Dubs now look even safer bet for Sam
Even without kicking a ball, Dublin footballers look an even stronger bet for that tantalising five-in-a-row.
All because of yesterday's fourth round qualifier draw.
Casual fans tuning into Morning Ireland on RTÉ radio may not have been fully au fait with the wider significance of the draw conducted by GAA president John Horan and Sunday Game pundit Kevin McStay.
But anyone with any partisan interest knew what was at stake: it wasn't merely the fourth round pairings, but the implications these had for the make-up of the 'Super 8s'.
Dublin already knew they would be in a group that contained Roscommon (as surprise Connacht champions) and whoever emerged from the two qualifier matches involving the beaten finalists in Munster (Cork) and Ulster (Cavan).
In theory, Jim Gavin's trophy addicts could have found themselves in a group containing not a single rival who'll play in next year's Division 1.
The flip side is that they could have ended up in more daunting company, alongside Tyrone and Mayo - if this battle-hardened duo had drawn Cavan and Cork (in whatever order) and duly survived.
As it transpired, a revitalised Tyrone were pitted with Cavan and will be favourites to qualify for Dublin's group. But Cork (Division 3-bound) were drawn against Laois (promoted to Division 2) and the winners will now join the All-Ireland champions, Roscommon and either Tyrone or Cavan.
On paper, it's all but impossible to construct a scenario whereby Dublin don't qualify among the top two for what would be their tenth consecutive All-Ireland semi-final.
Moreover, it's plausible that the Sam Maguire holders and the team they eclipsed last September (presuming Tyrone do make it) might both have already qualified for the last-four before meeting in an Omagh round-robin finale on the August Bank Holiday weekend.
Again, presuming Mickey Harte's men negotiate Saturday's 'Ulster derby' in Clones, there will be an element of Super 8s Groundhog Day: Dublin, Tyrone and Roscommon all shared the same group last year.
One key difference is that Donegal - now touted as potentially Dublin's greatest threat - will be in the other group, one that already contains Kerry and will now also include the winners of Galway and Mayo.
The clash of Connacht's erstwhile finest, both vanquished by the Rossies this summer, is the standout pairing in round four.

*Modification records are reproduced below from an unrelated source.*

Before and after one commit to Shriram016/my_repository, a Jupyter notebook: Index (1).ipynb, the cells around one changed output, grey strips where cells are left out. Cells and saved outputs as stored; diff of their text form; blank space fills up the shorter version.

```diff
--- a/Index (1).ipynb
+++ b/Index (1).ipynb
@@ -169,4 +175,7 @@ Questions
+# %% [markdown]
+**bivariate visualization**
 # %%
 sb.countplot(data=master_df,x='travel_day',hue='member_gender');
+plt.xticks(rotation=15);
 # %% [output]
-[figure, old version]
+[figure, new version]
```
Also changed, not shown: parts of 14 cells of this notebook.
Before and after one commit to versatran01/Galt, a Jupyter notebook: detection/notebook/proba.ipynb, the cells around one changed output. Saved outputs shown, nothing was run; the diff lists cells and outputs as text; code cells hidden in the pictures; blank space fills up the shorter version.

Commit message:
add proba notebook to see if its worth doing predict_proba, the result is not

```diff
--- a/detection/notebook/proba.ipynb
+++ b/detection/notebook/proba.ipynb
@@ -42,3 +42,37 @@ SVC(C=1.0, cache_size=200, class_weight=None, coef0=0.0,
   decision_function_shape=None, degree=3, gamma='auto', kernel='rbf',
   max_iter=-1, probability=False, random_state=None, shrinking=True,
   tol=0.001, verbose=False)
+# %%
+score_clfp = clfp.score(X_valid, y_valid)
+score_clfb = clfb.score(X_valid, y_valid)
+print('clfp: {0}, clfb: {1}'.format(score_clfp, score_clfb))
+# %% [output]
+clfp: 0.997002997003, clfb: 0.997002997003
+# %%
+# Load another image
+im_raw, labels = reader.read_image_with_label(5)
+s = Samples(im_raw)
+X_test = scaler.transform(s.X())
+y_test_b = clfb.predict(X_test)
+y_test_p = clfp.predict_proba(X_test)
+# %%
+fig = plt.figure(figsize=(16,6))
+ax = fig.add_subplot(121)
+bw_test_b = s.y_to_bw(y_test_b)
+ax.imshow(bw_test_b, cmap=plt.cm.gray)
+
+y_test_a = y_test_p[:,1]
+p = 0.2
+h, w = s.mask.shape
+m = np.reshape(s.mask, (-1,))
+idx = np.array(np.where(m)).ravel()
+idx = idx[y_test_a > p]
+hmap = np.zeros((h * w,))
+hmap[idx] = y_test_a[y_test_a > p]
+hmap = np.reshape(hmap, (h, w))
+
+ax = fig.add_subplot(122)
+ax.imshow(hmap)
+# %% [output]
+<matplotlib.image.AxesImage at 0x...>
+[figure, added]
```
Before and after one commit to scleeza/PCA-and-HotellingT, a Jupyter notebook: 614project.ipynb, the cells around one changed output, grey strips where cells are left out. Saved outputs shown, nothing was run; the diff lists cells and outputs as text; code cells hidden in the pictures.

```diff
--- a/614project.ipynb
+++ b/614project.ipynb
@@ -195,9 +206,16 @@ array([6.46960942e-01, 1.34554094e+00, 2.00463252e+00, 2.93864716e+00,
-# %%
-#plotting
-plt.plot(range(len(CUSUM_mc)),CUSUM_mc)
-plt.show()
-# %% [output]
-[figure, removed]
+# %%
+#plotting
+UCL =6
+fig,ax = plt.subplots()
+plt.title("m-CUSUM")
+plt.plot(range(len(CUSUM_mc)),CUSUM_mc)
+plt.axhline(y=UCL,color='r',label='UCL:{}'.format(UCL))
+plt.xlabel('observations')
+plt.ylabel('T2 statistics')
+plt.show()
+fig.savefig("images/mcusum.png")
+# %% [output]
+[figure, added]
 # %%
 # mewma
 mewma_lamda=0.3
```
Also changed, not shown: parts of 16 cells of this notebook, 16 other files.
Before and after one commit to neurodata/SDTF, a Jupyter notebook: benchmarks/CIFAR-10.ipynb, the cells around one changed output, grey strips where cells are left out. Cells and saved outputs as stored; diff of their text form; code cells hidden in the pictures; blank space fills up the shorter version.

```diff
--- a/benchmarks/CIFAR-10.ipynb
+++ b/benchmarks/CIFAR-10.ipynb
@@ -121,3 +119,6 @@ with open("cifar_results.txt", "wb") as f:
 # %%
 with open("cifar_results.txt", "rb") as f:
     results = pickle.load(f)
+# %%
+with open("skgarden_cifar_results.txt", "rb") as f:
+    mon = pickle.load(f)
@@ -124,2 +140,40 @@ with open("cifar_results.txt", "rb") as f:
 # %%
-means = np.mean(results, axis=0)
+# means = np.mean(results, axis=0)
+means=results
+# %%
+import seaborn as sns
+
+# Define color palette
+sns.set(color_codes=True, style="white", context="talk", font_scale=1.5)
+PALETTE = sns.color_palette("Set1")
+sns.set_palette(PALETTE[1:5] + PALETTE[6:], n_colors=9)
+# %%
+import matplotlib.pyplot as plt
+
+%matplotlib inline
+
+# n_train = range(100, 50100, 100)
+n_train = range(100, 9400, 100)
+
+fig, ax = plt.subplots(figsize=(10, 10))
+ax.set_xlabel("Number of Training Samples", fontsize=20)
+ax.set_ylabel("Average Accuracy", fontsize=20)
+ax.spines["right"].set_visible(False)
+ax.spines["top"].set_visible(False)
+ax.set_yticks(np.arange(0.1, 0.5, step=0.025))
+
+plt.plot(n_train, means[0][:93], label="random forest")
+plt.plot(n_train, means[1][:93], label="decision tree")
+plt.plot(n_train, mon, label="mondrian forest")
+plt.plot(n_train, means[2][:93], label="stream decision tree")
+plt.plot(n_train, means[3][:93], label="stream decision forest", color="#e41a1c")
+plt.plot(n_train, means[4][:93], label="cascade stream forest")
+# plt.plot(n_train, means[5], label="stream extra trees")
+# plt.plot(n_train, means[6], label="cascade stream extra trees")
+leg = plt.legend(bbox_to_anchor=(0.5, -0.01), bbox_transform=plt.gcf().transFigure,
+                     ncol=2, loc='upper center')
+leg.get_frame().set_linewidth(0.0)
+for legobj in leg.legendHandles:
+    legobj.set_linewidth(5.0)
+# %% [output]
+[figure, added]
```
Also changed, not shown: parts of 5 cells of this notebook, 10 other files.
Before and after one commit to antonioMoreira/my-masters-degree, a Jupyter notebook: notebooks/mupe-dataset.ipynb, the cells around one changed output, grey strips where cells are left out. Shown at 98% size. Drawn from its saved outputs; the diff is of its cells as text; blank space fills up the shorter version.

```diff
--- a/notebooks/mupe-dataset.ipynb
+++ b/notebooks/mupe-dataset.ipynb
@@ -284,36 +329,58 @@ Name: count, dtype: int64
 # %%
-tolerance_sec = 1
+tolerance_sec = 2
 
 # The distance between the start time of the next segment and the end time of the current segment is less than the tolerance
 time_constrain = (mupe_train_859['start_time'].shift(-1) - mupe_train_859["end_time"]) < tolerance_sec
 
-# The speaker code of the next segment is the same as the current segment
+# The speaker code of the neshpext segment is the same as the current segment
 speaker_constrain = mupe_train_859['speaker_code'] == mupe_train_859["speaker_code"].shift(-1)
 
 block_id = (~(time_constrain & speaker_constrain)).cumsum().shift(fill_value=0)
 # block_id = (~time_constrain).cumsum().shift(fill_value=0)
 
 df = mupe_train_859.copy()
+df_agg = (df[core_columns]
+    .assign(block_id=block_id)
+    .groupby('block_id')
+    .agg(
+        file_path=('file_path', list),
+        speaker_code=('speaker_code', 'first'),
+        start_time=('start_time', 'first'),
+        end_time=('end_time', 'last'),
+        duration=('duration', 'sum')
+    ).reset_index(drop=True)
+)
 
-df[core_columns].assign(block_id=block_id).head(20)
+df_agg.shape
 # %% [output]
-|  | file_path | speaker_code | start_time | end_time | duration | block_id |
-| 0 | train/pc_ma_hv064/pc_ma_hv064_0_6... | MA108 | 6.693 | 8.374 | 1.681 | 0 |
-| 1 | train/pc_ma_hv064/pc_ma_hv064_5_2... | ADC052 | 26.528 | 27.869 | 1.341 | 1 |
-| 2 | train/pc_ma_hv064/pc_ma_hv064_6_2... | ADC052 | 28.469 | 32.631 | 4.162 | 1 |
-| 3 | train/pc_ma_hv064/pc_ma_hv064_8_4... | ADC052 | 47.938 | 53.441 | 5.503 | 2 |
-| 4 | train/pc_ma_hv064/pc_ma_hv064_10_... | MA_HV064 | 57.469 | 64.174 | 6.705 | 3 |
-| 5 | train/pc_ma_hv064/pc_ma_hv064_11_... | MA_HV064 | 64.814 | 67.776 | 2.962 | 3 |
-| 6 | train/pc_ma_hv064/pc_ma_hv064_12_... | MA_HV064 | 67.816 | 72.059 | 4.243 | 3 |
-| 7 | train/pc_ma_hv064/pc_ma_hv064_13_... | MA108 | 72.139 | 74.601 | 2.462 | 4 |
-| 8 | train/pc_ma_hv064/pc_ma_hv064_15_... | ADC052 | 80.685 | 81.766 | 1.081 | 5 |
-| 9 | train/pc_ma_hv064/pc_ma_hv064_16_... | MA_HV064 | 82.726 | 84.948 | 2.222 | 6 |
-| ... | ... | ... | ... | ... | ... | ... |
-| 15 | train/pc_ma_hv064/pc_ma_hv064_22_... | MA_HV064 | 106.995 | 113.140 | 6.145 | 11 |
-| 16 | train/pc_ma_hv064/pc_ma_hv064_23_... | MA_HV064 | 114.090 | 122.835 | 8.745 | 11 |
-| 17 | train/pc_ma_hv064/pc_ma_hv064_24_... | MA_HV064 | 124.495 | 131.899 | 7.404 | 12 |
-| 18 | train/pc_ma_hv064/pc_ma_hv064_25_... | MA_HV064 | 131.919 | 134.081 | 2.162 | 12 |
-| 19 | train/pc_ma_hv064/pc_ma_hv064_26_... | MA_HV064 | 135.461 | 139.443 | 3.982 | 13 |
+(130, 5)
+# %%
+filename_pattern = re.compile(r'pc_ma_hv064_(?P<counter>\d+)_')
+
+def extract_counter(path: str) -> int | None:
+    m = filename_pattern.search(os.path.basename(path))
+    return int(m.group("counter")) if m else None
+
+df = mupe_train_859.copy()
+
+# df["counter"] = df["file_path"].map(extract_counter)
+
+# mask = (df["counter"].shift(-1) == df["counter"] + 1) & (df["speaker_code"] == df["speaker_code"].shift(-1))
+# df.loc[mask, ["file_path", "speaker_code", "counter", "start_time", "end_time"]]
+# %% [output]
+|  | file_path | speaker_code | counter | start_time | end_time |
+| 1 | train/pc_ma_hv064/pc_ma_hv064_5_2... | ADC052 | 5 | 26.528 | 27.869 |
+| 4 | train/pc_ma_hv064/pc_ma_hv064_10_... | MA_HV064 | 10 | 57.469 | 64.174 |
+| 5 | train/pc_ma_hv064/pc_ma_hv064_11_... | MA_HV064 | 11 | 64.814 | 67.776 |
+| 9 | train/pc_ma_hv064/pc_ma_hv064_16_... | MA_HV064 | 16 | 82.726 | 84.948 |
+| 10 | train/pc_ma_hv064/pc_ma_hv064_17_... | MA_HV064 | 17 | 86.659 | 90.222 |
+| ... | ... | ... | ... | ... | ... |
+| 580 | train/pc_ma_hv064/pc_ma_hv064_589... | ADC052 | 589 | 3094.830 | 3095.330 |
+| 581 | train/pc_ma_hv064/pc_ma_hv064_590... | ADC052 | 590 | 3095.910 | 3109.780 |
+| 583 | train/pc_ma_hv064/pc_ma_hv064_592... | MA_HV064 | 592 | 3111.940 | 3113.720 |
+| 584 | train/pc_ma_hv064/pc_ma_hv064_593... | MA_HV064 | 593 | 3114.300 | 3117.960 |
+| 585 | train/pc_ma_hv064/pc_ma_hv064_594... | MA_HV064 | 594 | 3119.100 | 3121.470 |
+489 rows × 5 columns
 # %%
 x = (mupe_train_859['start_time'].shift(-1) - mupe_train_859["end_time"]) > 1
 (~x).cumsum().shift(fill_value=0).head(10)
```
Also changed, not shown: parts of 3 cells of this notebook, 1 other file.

Mayo will be emboldened by their 'back door' wins over Down and Armagh - but injuries to key men, Lee Keegan the latest, are compromising James Horan's options. For Kevin Walsh, the scars are mostly psychological after their Connacht final second-half implosion.
And, for supporters of both counties, a Saturday trip to Limerick now beckons because there was "no agreement between the counties to toss for home advantage, and there was no other Connacht venue deemed capable of catering for the expected interest in the tie."
The only football qualifier fixed for Sunday will be the Meath-Clare tie in Portlaoise (2.0). After their Leinster final calamity and the Andy McEntee controversy that followed, a draw against Clare (as opposed to Tyrone or Mayo) represented some belated good news for Meath.
But any Royal complacency would be foolhardy in the extreme. And likewise for the Dublin hurlers who top the same Portlaoise double-header (4.15), facing a Laois side buoyed by their McDonagh Cup triumph.
SFC Rd 4 Qualifiers: Cork v Laois, Semple Stadium, 5pm; Cavan v Tyrone, St Tiernach's Park, 5pm (live Sky); Galway v Mayo, LIT Gaelic Grounds, 7pm (live Sky).
All-Ireland MHC: Rd 1 quarter-final, Kilkenny v Clare, Semple Stadium, 3pm.
SFC Rd 4 Qualifier: Meath v Clare, O'Moore Park, 2pm (live RTÉ).
All-Ireland SHC prelim q-finals: Westmeath v Cork, TEG Cusack Park, 3pm; Laois v Dublin, O'Moore Park, 4.15pm.